  • For \(q \in \mathbb N\) \(f(1)=f(q \cdot \frac{1}{q})=q f(\frac{1}{q})\). Hence \(f(\frac{1}{q}) = \frac{f(1)}{q}\). Then for \(p,q \in \mathbb N\), \(f(\frac{p}{q}) = p f(\frac{1}{q})= f(1) \frac{p}{q}\).
  • As \(f(-x) = -f(x)\) for all \(x \in\mathbb R\), we get that for all rational number \(\frac{p}{q} \in \mathbb Q\), \(f(\frac{p}{q})=f(1)\frac{p}{q}\).
  • The equality \(f(x+y) = f(x) + f(y)\) implies that \(f\) is continuous on \(\mathbb R\) if it is continuous at \(0\).
  • We can finally conclude to \(f(x)=cx\) for all real \(x \in \mathbb R\) as the rational numbers are dense in \(\mathbb R\).

We’ll use a Hamel basis to construct a discontinuous linear function. The set \(\mathbb R\) can be endowed with a vector space structure over \(\mathbb Q\) using the standard addition and the multiplication by a rational for the scalar multiplication.

Using the axiom of choice, one can find a (Hamel) basis \(\mathcal B = (b_i)_{i \in I}\) of \(\mathbb R\) over \(\mathbb Q\). That means that every real number \(x\) is a unique linear combination of elements of \(\mathcal B\): \[
x= q_1 b_{i_1} + \dots + q_n b_{i_n}\] with rational coefficients \(q_1, \dots, q_n\). The function \(f\) is then defined as \[

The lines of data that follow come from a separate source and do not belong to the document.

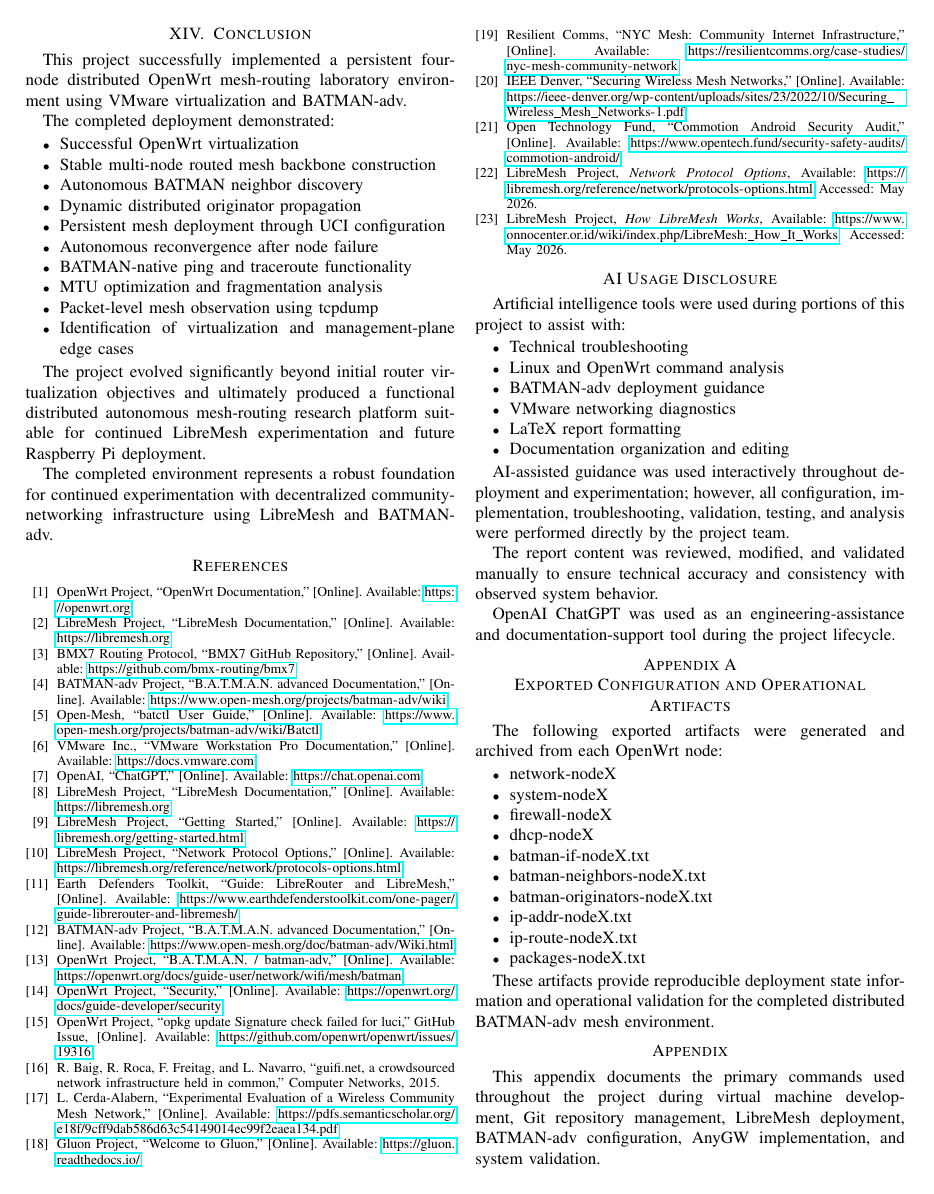
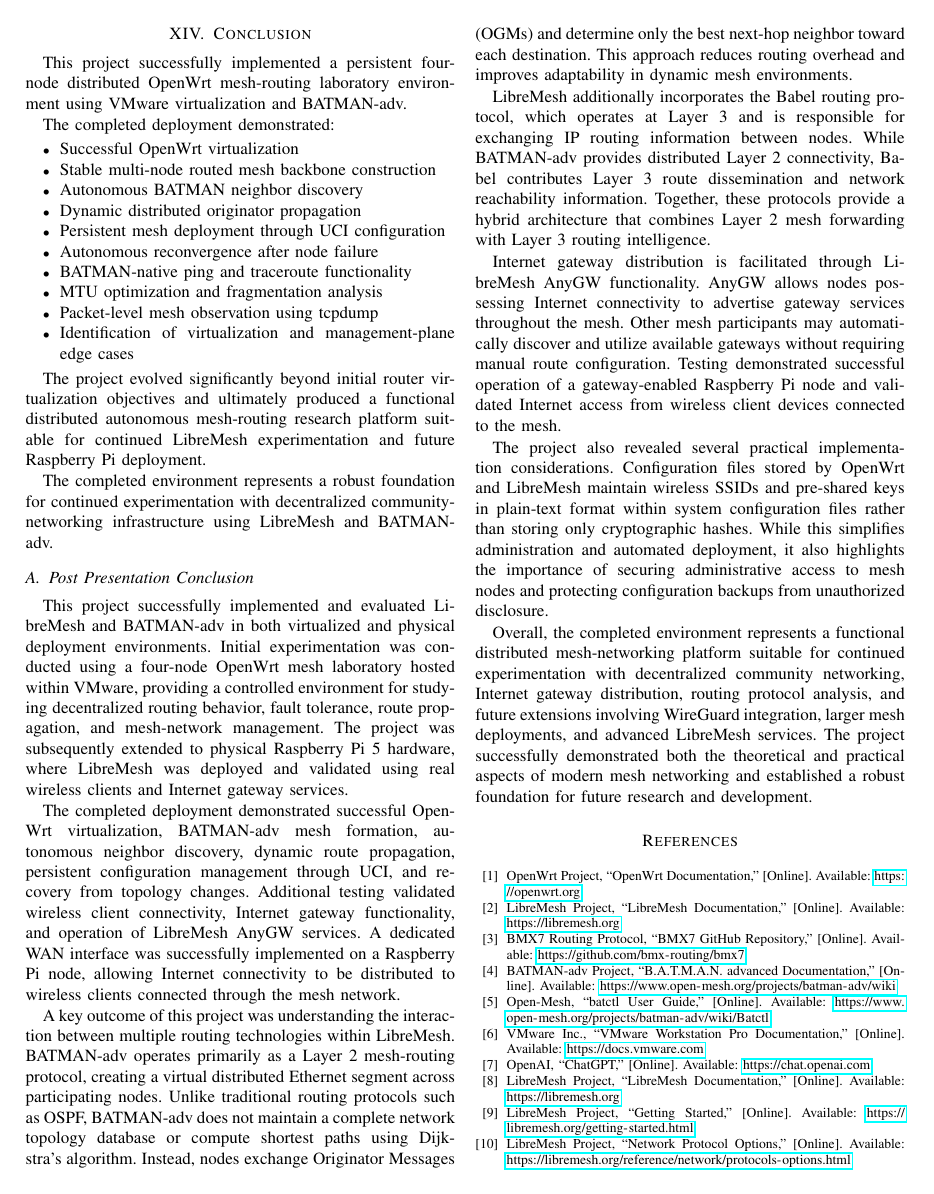
Before and after one commit to rmleyba95/EC3730-Pro, a LaTeX paper (Report/Final Project_v72.tex): page 18 of 21. Compiled offline with pdfLaTeX.

Commit message:
for real the last update

```diff
--- a/Report/Final Project_v72.tex
+++ b/Report/Final Project_v72.tex
@@ -1676,6 +1676,23 @@ The project evolved significantly beyond initial router virtualization objective
 
 The completed environment represents a robust foundation for continued experimentation with decentralized community-networking infrastructure using LibreMesh and BATMAN-adv.
 
+\subsection{Post Presentation Conclusion}
+
+This project successfully implemented and evaluated LibreMesh and BATMAN-adv in both virtualized and physical deployment environments. Initial experimentation was conducted using a four-node OpenWrt mesh laboratory hosted within VMware, providing a controlled environment for studying decentralized routing behavior, fault tolerance, route propagation, and mesh-network management. The project was subsequently extended to physical Raspberry Pi 5 hardware, where LibreMesh was deployed and validated using real wireless clients and Internet gateway services.
+
+The completed deployment demonstrated successful OpenWrt virtualization, BATMAN-adv mesh formation, autonomous neighbor discovery, dynamic route propagation, persistent configuration management through UCI, and recovery from topology changes. Additional testing validated wireless client connectivity, Internet gateway functionality, and operation of LibreMesh AnyGW services. A dedicated WAN interface was successfully implemented on a Raspberry Pi node, allowing Internet connectivity to be distributed to wireless clients connected through the mesh network.
+
+A key outcome of this project was understanding the interaction between multiple routing technologies within LibreMesh. BATMAN-adv operates primarily as a Layer 2 mesh-routing protocol, creating a virtual distributed Ethernet segment across participating nodes. Unlike traditional routing protocols such as OSPF, BATMAN-adv does not maintain a complete network topology database or compute shortest paths using Dijkstra's algorithm. Instead, nodes exchange Originator Messages (OGMs) and determine only the best next-hop neighbor toward each destination. This approach reduces routing overhead and improves adaptability in dynamic mesh environments.
+
+LibreMesh additionally incorporates the Babel routing protocol, which operates at Layer 3 and is responsible for exchanging IP routing information between nodes. While BATMAN-adv provides distributed Layer 2 connectivity, Babel contributes Layer 3 route dissemination and network reachability information. Together, these protocols provide a hybrid architecture that combines Layer 2 mesh forwarding with Layer 3 routing intelligence.
+
+Internet gateway distribution is facilitated through LibreMesh AnyGW functionality. AnyGW allows nodes possessing Internet connectivity to advertise gateway services throughout the mesh. Other mesh participants may automatically discover and utilize available gateways without requiring manual route configuration. Testing demonstrated successful operation of a gateway-enabled Raspberry Pi node and validated Internet access from wireless client devices connected to the mesh.
+
+The project also revealed several practical implementation considerations. Configuration files stored by OpenWrt and LibreMesh maintain wireless SSIDs and pre-shared keys in plain-text format within system configuration files rather than storing only cryptographic hashes. While this simplifies administration and automated deployment, it also highlights the importance of securing administrative access to mesh nodes and protecting configuration backups from unauthorized disclosure.
+
+Overall, the completed environment represents a functional distributed mesh-networking platform suitable for continued experimentation with decentralized community networking, Internet gateway distribution, routing protocol analysis, and future extensions involving WireGuard integration, larger mesh deployments, and advanced LibreMesh services. The project successfully demonstrated both the theoretical and practical aspects of modern mesh networking and established a robust foundation for future research and development.
+
+
 \bibliographystyle{IEEEtran}
 
 \begin{thebibliography}{99}
```
Also changed, not shown: Report/Final Project_v72.pdf.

f(x) = q_1 + \dots + q_n.\] The linearity of \(f\) follows from its definition. \(f\) is not continuous as it only takes rational values which are not all equal. And one knows that the image of \(\mathbb R\) under a continuous map is an interval.